- WORK ITEM -
Give the number of lines in the data that contain "white", and nothing more.

·····

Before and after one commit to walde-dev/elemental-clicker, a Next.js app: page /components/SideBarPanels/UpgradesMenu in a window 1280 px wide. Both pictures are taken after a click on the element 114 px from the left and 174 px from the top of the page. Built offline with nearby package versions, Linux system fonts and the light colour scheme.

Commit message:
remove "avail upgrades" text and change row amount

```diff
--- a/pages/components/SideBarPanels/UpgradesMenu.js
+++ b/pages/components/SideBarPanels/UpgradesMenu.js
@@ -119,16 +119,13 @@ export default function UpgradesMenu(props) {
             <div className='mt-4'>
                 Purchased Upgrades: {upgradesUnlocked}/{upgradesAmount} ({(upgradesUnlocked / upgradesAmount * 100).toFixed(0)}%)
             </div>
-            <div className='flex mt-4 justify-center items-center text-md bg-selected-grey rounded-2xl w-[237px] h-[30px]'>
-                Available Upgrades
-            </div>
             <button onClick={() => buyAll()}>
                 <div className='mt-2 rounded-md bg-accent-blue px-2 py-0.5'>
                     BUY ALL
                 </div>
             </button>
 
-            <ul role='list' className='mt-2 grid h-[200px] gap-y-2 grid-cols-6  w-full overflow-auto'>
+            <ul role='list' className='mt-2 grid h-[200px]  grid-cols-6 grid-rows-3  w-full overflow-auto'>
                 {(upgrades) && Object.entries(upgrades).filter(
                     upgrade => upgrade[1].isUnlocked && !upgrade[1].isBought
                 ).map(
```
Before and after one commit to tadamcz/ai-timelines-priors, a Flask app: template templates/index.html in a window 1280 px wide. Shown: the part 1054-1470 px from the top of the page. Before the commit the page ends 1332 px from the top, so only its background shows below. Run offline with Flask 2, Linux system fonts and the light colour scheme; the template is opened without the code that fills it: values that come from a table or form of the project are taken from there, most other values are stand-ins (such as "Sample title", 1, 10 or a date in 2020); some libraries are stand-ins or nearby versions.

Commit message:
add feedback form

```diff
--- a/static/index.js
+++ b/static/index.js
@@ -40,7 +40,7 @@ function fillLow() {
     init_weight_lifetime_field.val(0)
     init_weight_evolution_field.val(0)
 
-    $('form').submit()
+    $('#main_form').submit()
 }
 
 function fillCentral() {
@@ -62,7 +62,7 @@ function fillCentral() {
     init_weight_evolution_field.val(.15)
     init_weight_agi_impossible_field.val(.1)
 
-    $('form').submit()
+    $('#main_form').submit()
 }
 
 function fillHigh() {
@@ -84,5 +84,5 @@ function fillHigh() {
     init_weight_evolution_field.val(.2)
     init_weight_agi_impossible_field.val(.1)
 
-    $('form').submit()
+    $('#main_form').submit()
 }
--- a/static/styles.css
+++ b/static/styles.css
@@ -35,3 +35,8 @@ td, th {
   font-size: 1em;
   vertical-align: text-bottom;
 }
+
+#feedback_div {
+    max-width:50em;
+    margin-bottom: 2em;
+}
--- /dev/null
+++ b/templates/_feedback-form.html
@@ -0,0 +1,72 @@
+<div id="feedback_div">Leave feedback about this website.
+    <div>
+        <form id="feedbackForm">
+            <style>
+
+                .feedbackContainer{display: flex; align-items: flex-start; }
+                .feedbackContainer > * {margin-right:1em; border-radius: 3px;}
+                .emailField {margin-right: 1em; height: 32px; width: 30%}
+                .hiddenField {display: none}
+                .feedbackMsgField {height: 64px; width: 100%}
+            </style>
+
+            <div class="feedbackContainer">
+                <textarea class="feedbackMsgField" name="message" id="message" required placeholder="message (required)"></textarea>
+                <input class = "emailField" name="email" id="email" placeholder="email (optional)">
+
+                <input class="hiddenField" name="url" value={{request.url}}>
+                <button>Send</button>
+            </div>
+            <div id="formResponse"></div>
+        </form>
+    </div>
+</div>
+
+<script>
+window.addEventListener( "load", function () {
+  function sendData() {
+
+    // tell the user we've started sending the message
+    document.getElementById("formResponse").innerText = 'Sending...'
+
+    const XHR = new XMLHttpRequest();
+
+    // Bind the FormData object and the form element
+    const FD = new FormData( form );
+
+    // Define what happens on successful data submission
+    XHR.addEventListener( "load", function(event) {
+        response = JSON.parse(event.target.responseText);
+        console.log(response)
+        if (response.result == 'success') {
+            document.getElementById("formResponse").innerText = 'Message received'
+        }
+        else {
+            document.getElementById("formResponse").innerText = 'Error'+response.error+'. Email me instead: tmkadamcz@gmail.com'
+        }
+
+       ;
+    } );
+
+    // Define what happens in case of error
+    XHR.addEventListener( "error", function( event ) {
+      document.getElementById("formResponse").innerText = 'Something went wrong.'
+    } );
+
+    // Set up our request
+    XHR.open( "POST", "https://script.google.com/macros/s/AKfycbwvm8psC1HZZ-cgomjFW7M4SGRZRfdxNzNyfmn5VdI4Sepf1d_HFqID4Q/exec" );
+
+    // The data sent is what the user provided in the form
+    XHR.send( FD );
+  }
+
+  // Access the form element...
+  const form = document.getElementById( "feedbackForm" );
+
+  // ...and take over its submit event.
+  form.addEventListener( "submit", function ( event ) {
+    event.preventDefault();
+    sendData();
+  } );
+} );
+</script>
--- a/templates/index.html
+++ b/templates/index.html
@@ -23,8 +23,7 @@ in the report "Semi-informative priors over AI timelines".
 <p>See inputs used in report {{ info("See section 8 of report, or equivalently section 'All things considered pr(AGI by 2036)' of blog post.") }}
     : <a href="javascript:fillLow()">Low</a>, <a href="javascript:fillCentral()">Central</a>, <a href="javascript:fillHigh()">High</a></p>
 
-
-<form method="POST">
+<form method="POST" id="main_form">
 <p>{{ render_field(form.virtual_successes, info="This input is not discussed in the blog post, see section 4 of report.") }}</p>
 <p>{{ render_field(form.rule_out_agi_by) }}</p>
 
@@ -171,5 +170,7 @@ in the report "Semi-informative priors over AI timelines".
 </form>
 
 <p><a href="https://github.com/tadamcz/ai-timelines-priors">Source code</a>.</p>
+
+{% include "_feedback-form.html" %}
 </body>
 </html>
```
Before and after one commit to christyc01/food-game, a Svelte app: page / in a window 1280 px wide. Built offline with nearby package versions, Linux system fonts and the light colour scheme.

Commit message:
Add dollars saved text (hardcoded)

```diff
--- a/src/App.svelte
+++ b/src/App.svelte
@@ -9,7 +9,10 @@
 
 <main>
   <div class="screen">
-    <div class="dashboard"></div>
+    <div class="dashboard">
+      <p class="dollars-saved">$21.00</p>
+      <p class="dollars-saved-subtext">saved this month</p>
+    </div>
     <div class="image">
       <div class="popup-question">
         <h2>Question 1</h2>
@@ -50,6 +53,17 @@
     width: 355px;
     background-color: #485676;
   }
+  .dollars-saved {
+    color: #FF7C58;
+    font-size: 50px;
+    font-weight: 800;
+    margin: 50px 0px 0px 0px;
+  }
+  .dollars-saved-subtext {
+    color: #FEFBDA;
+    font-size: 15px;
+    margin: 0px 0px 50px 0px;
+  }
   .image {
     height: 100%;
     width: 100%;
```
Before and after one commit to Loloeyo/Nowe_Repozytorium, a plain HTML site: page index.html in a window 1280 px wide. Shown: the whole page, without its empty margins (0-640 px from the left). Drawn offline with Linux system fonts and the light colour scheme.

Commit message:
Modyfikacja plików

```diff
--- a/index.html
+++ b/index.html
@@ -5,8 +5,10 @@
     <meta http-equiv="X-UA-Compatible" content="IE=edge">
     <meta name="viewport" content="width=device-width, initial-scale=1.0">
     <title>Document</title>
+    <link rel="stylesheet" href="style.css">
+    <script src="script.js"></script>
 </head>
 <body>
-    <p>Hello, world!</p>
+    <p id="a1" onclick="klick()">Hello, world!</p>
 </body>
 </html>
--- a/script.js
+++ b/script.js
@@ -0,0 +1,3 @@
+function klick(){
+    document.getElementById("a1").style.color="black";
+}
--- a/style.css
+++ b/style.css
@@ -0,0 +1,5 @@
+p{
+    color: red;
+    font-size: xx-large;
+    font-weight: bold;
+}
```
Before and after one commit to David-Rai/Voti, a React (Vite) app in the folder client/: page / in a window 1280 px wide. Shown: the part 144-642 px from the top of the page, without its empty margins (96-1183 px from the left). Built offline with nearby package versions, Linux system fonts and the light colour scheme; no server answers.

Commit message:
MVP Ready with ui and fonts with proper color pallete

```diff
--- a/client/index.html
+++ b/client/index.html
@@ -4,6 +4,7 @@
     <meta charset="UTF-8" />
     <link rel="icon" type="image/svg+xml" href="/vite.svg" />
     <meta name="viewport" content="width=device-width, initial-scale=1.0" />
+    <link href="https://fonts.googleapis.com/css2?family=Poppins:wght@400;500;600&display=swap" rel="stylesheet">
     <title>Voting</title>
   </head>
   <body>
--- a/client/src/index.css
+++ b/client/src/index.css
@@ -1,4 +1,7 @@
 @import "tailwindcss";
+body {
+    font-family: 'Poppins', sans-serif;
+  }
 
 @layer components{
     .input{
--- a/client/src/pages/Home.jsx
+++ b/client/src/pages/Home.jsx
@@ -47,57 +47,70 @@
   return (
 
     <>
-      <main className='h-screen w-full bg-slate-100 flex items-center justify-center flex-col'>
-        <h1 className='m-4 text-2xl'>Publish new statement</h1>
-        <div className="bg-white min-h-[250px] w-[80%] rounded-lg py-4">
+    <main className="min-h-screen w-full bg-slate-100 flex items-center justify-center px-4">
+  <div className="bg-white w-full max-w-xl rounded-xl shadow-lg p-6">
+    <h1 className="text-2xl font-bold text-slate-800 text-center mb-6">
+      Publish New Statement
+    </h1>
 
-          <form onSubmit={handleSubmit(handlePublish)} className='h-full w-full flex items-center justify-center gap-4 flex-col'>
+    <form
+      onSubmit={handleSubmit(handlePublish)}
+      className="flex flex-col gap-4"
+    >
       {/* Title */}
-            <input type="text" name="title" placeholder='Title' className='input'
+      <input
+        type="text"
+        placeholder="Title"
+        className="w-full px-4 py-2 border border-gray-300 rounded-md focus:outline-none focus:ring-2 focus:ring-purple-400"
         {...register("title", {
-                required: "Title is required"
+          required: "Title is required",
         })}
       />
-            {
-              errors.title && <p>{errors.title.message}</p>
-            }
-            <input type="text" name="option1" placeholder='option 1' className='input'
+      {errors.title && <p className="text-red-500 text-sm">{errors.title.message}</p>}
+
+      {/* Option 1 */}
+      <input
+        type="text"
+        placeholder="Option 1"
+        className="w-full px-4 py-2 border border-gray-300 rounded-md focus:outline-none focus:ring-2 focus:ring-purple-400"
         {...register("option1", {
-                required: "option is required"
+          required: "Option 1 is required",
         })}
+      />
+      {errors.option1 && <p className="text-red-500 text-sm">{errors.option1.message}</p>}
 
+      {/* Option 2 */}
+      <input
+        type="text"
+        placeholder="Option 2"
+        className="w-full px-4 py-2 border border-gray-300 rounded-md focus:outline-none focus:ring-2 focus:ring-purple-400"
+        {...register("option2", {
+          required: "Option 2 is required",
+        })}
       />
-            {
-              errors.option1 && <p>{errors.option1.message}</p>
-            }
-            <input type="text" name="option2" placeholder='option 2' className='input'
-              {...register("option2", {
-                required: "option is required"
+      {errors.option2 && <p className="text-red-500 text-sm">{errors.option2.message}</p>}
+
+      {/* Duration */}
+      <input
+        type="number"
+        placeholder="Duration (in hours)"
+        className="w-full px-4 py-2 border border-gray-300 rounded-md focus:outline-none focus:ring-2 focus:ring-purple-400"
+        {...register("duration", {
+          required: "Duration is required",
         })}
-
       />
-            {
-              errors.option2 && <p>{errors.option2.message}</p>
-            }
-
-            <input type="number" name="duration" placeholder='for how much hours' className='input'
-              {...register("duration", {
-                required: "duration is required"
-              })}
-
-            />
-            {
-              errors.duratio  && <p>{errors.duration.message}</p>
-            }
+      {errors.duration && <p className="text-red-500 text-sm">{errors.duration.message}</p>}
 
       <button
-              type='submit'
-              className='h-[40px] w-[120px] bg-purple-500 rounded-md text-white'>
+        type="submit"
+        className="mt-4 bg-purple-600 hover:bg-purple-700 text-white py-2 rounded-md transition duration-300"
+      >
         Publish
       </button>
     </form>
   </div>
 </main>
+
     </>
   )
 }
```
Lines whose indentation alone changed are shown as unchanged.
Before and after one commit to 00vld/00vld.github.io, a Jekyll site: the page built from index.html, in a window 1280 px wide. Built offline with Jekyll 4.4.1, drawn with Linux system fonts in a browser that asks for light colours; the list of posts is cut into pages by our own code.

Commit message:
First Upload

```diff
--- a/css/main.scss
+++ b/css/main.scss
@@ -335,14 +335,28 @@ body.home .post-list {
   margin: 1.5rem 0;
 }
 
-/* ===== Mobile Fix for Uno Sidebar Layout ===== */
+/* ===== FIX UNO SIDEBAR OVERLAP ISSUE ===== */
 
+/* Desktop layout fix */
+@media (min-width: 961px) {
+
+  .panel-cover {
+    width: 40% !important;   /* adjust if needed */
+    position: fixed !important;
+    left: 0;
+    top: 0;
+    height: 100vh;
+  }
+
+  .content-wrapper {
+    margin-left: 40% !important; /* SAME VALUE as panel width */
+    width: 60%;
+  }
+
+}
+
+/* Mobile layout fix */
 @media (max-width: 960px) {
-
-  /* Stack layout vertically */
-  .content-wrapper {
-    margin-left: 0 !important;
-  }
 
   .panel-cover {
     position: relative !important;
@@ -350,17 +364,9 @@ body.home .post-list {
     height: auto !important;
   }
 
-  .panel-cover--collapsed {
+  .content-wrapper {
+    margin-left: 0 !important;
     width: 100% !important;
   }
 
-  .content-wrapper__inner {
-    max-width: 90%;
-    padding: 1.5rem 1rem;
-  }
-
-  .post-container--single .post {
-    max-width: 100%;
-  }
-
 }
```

·····

- ANSWER SECTION -
4